DECEMBER 19, 2018….2018.…real close to Christmas….and it passed by Unanimous Consentthe Senate’s version of a Voice Vote (no roll call, no individual record).

December 20, 2018 —Back to the House.

DECEMBER 21 —the Friday before Christmas with a Lame Duck Congress at 4:14 PM—the House did a roll call vote TO SUSPEND THE RULES. The bill known as HR4174 (FEPA – Foundations for Evidence-Based Policymaking) officially passed both houses of congress. But the story doesn’t end. Congress recessed. 

The bill did not go immediately to the president’s desk. If it had and he did not sign it within 10 days, this bill would have been killed by what is called a “pocket veto.” But if Congress is in session and the president does not sign the bill within 10 (working?) days, it becomes law.

JANUARY 2, 2019FEPA HR4174 (sister to Washington Sen. Murray’s S.2046) went to the president’s desk.

Today is January 14th. My senators are not answering their phones at 4:14 PM. Nor is the Senate Homeland Security & Governmental Affairs Committee (the one that slipped this bill out of committee a year after activist had eyes on it).

Is this acceptable?

We might expect some bad behavior from the liars in the House, but Senators should act with more integrity. 

So, WHAT’S In The BILL? Better question: What is not in the bill?

The public is being told that the recommendations made by the FEPA Commission were followed. They were not. Data privacy recommendations were ignored.

“The Commission’s recommendations for improved data access and strong privacy protections rely heavily on the establishment of the National Secure Data Service [NSDS]. … The Commission envisions that the National Secure Data Service will operate an effective and efficient service that can be held accountable by policymakers and the American public.” The Promise of Evidence-Based Policymaking

Here is what the public should have heard debated.

“Even where data has been de-identified it is still possible to combine certain data sets with others to determine extensive amounts of personal information.”

“…there are real challenges to ensure that the creation of the NSDS does not create a centralized repository of data on Americans, like the proposed National Data Center which was broadly opposed by the public and led to the enactment of the Privacy Act.” Electronic Privacy Information Center

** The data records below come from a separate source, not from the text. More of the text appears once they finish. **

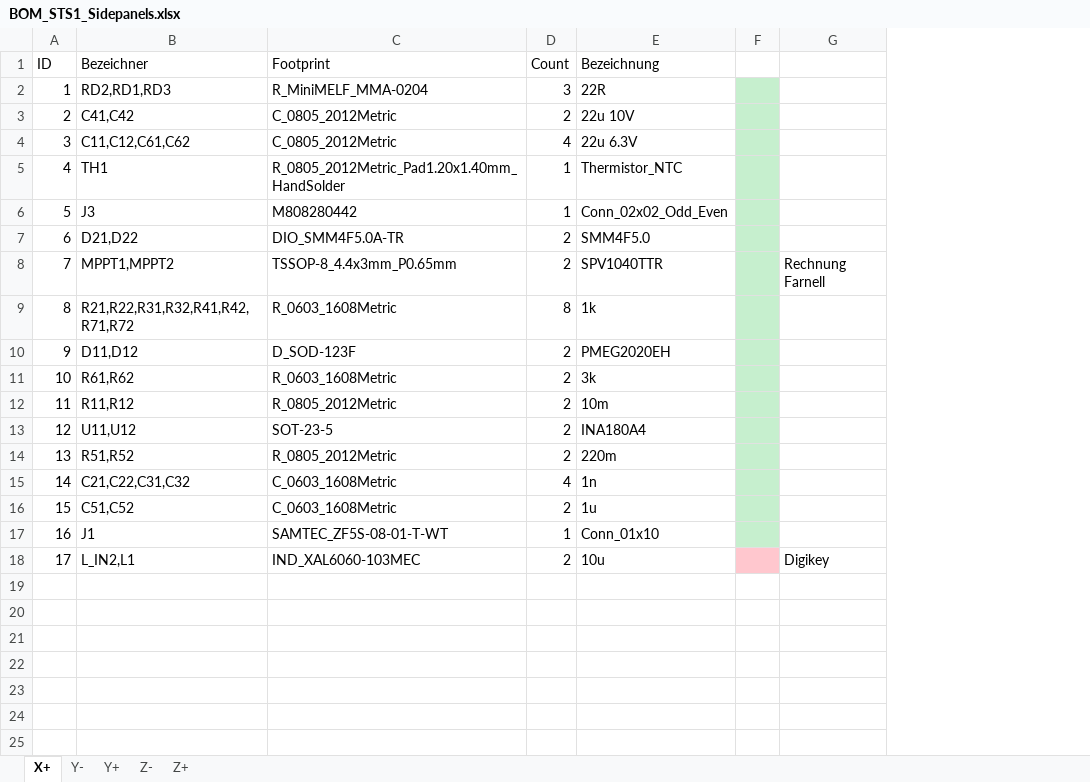
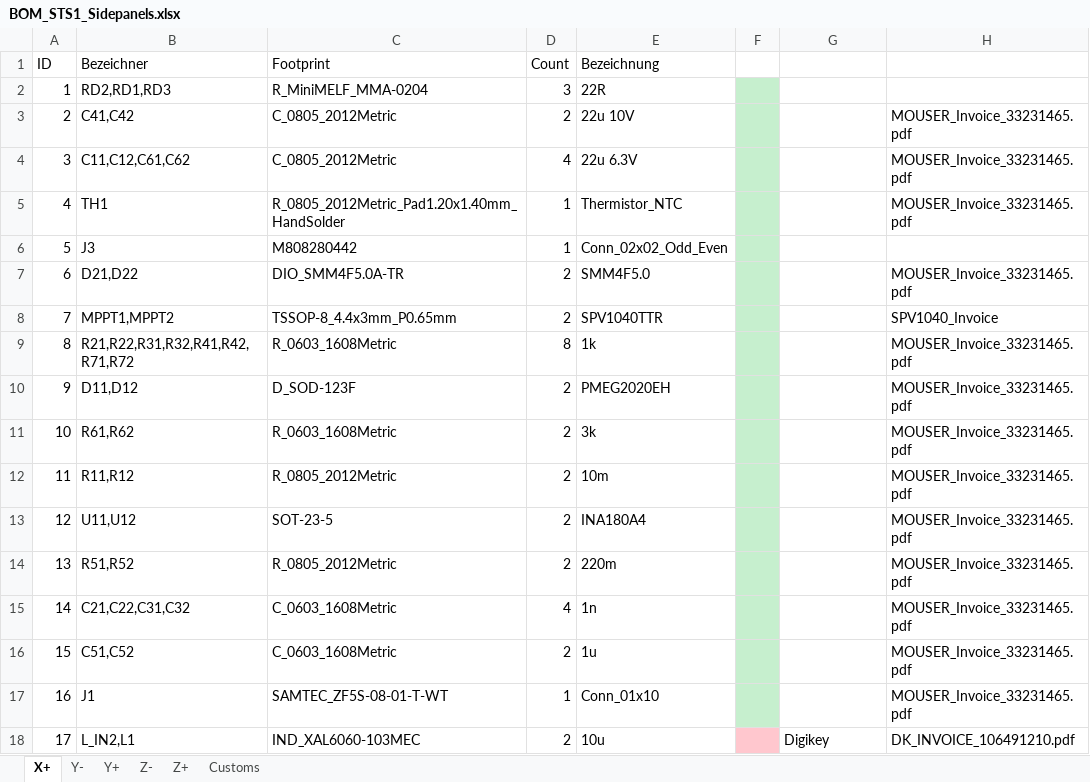
Before and after one commit to SpaceTeam/STS1_PCB_SIDEPANEL, an Excel workbook: BOM_STS1_Sidepanels.xlsx, sheet X+, drawn as a sheet; values as stored, in another font and other column widths than the file's, no borders; the diff names each change by its address in the sheet, - before the commit and + after, or states it on an @@ line.

```diff
--- a/BOM_STS1_Sidepanels.xlsx (sheet X+)
+++ b/BOM_STS1_Sidepanels.xlsx (sheet X+)
+sheet tab: Customs
+column H, rows 3-18: MOUSER_Invoice_33231465.pdf | MOUSER_Invoice_33231465.pdf | MOUSER_Invoice_33231465.pdf |  | MOUSER_Invoice_33231465.pdf | SPV1040_Invoice | MOUSER_Invoice_33231465.pdf | MOUSER_Invoice_33231465.pdf | MOUSER_Invoice_33231465.pdf | MOUSER_Invoice_33231465.pdf | MOUSER_Invoice_33231465.pdf | MOUSER_Invoice_33231465.pdf | MOUSER_Invoice_33231465.pdf | MOUSER_Invoice_33231465.pdf | MOUSER_Invoice_33231465.pdf | DK_INVOICE_106491210.pdf
-G8: Rechnung Farnell
+G8: (empty)
```
Also changed, not shown: sheet Z-, sheet Z+, sheet Y+, sheet Y-, 8 other files.
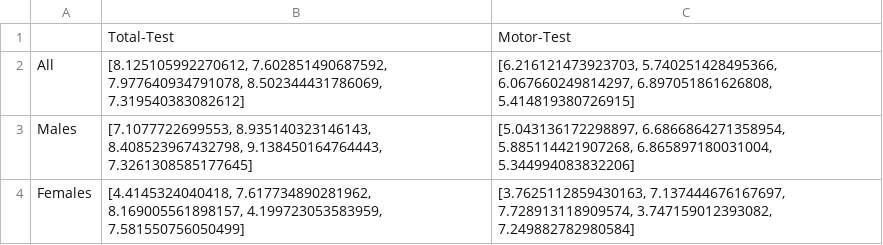
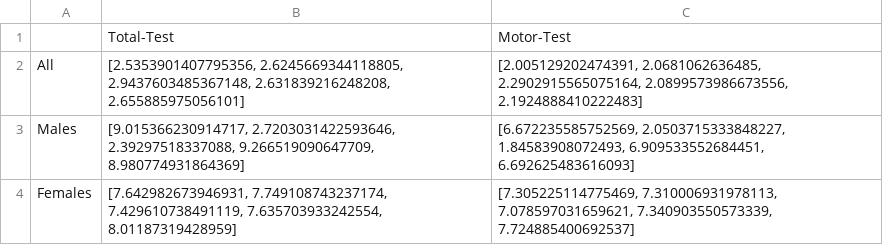
Before and after one commit to Danfoa/parkinson-progression-prediction-with-speech-tests, a CSV file: results/outputs/MLP/MAE-final-MLP-KFold.csv, drawn as a sheet.

Commit message:
Result - MLP (All Dataset, Projected Dataset)

```diff
--- a/results/outputs/MLP/MAE-final-MLP-KFold.csv
+++ b/results/outputs/MLP/MAE-final-MLP-KFold.csv
@@ -1,4 +1,4 @@
 ,Total-Test,Motor-Test
-All,"[8.125105992270612, 7.602851490687592, 7.977640934791078, 8.502344431786069, 7.319540383082612]","[6.216121473923703, 5.740251428495366, 6.067660249814297, 6.897051861626808, 5.414819380726915]"
-Males,"[7.1077722699553, 8.935140323146143, 8.408523967432798, 9.138450164764443, 7.3261308585177645]","[5.043136172298897, 6.6866864271358954, 5.885114421907268, 6.865897180031004, 5.344994083832206]"
-Females,"[4.4145324040418, 7.617734890281962, 8.169005561898157, 4.199723053583959, 7.581550756050499]","[3.7625112859430163, 7.137444676167697, 7.728913118909574, 3.747159012393082, 7.249882782980584]"
+All,"[2.5353901407795356, 2.6245669344118805, 2.9437603485367148, 2.631839216248208, 2.655885975056101]","[2.005129202474391, 2.0681062636485, 2.2902915565075164, 2.0899573986673556, 2.1924888410222483]"
+Males,"[9.015366230914717, 2.7203031422593646, 2.39297518337088, 9.266519090647709, 8.980774931864369]","[6.672235585752569, 2.0503715333848227, 1.84583908072493, 6.909533552684451, 6.692625483616093]"
+Females,"[7.642982673946931, 7.749108743237174, 7.429610738491119, 7.635703933242554, 8.01187319428959]","[7.305225114775469, 7.310006931978113, 7.078597031659621, 7.340903550573339, 7.724885400692537]"
```
Also changed, not shown: 3 other files.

It is a sad day for the republic.

When it comes to Open Government, the Sunlight Foundation asked this about a Trump White House.

“Congress is the ultimate watchdog. Will Congress provide aggressive oversight?”

If Congress is the ultimate watchdog, the republic is in deep trouble.

In Pursuit of Truth: Bill Gates & Education Reform

Education reform leaders like Bill Gates have disrupted our public schools without considering how their plans disturb the education of children and upset the lives of families. Repeatedly, political and philanthropic leaders force change on our schools without any meaningful open exchange of ideas with parents and educators.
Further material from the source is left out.